How to become an electrician and electrical engineer

Electrician vs Electrical Engineer
Electrician vs Electrical Engineer Electrician vs Electrical Engineer


Electrician vs Electrical Engineer

Although the titles sound similar, there are significant differences in pay, responsibilities, and the day-to-day tasks that an electrician performs versus an electrical engineer. To be clear, electricians deal with electrical problems and equipment malfunctions. Meanwhile, electrical engineers help design and install large-scale electrical systems by applying engineering principles.

Is an electrical engineer the same as an electrician:

An electrical engineer is different from an electrician. Let’s take a closer look at what it means to become an electrical engineer and what they do.

An electrical engineer:
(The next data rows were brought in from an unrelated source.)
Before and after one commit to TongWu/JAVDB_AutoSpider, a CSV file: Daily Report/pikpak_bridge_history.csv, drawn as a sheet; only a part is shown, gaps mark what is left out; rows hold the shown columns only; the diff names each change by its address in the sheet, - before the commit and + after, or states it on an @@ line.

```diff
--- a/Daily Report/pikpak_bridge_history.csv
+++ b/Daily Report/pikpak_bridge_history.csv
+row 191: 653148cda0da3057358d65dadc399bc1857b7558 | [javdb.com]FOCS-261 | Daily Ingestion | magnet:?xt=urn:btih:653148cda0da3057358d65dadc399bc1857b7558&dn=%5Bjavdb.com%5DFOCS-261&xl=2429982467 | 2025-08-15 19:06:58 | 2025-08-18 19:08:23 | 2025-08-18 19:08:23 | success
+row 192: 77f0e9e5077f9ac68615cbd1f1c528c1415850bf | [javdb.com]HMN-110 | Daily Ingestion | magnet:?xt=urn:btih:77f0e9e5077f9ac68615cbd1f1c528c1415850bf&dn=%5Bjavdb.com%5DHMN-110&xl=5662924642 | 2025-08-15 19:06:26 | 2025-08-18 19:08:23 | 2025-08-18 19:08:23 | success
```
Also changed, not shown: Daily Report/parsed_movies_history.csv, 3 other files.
Electrical engineers design, install and manufacture electrical equipment, control systems, motors, power grids, power generation machines, and other accessories. They usually work with electrical system manufacturers, distributors, and project companies.

A day in the life of an electrical engineer can include:
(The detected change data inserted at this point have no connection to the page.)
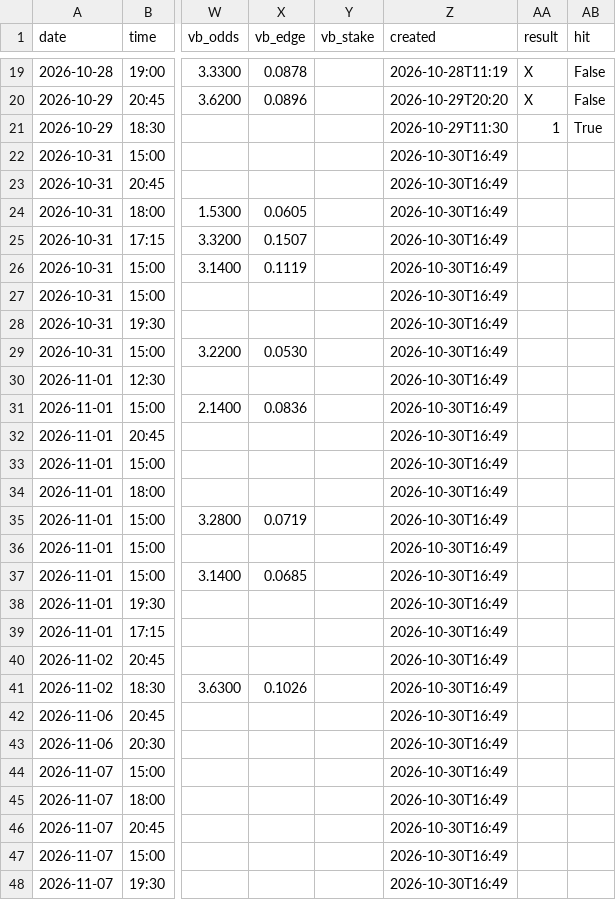
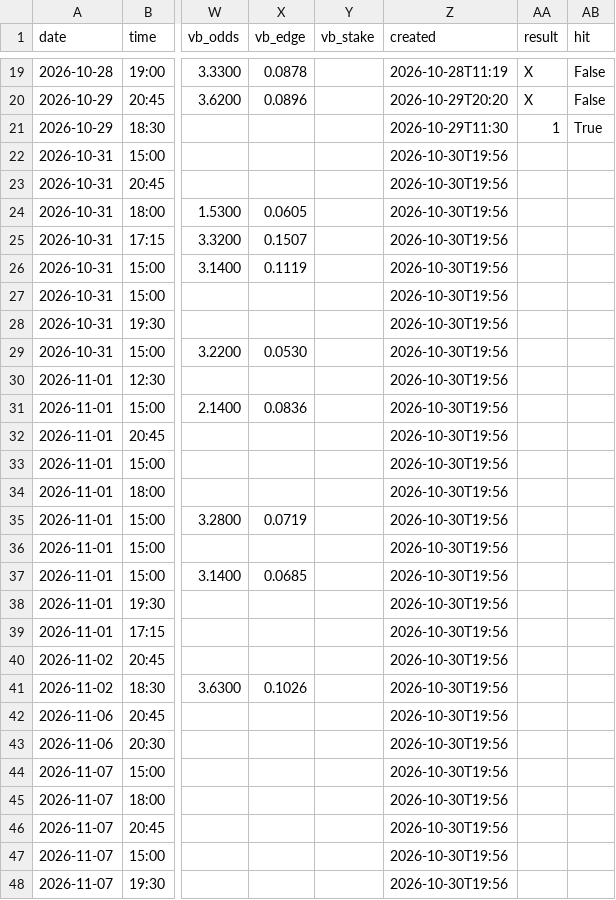
Before and after one commit to BITNBIT/Pronostic-python, a CSV file: output/history.csv, drawn as a sheet; only a part is shown, gaps mark what is left out; the diff covers the shown part only; the diff names each change by its address in the sheet, - before the commit and + after, or states it on an @@ line.

```diff
--- a/output/history.csv
+++ b/output/history.csv
-Z22:Z48 (created): 2026-10-30T16:49
+Z22:Z48 (created): 2026-10-30T19:56
```
Also changed, not shown: 13 edited cells elsewhere in this file, 3 other files.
  • Designing digital systems
  • Testing electrical equipment
  • Planning and implementation of large energy systems
  • Troubleshooting and improving the design of existing power supply accessories
  • Carrying out feasibility studies
  • Creating layout drawings to specifications
  • Designing electrical prototypes and models
  • Supervision of the installation of electrical installations
  • Cost analysis

An electrician:

Electricians help with repairs, troubleshooting, and connecting electrical systems, accessories, and wiring. Any residential, commercial, or industrial unit that depends on electricity may require the services of an electrician.

An electrician’s day-to-day duties may include:

  1. Carrying out electrical repairs
  2. Testing and troubleshooting of electric motors, switches, relays, and other auxiliary devices
  3. Installation and repair of electrical wiring
  4. Repairs of lighting systems
  5. Performing corrective and preventive maintenance on production machines
  6. Troubleshooting electrical equipment
  7. Laying of electrical cables according to technical drawings and documentation
  8. Installation of electrical systems
  9. Testing existing systems for safe operation.

Electrician vs. Electrical Engineer: Key Differences

Not only do electricians and electrical technicians differ in their job roles and educational requirements, but the two professions also differ significantly in their career paths, salaries, job prospects, and specializations. Let’s compare both professions to better understand their differences. Here we look at:

How to become an electrician and electrical engineer

  • Professional requirements and licenses
  • Salaries
  • Job prospects
  • Specialization

How can you become an electrical engineer?

After completing your high school diploma/GED, you must enroll in a four-year electrical engineering program. Make sure your program is accredited by the Accreditation Board for Engineering and Technology (ABET) or a similar certifying body.

During your undergraduate degree, you will take courses in advanced mathematics, electronic circuits, electrical products, digital systems, electrical system design, distribution networks, industrial automation, control systems, and more.

You can start your career as an electrician in one of the following ways:

Enroll in a trade school electrician training program:

Apply for an on-the-job apprenticeship through a trade union such as the Joint Apprenticeships and Training Committee (JATC)

Apply for electrical apprenticeships with independent electrical contractors:

Each electrician training program includes theoretical lectures, laboratory hours, and on-the-job training. However, unlike degree programs, practical training forms a significant part of your learning. A typical program may include about 1,000 hours in the classroom and 9,000 hours of on-site work.

Once you’ve completed your training, you can apply for an electrician’s license. As an entry-level employee, you’ll be able to help with any project, but you won’t be able to train apprentices, lead a team, or ask for permission.

Professional requirements and licenses:

Electrical engineers looking to enter the workforce after earning a bachelor’s degree must first pass the Fundamentals of Engineering exam to become engineers-in-training. With four years of work experience, you can apply for the Professional Engineer exam to become fully qualified to perform any role. If you are interested in teaching or research, a master’s degree in electrical engineering will help you take things further.

Similarly, most states require you to pass a certification exam after training to become a licensed electrician or journeyman. The National Electrical Contractors Association certification test is one of the certification exams that most states accept. Electricians must answer questions related to the National Electrical Code, building regulations, and safe electrical equipment and wiring installation.

After two years of experience as a journeyman, you can apply for a master electrician certification. With Master Electrician status, you can progress to higher roles in your field. You can then take on apprentices, apply for permits and lead teams of junior electricians.

Add a Comment

Your email address will not be published. Required fields are marked *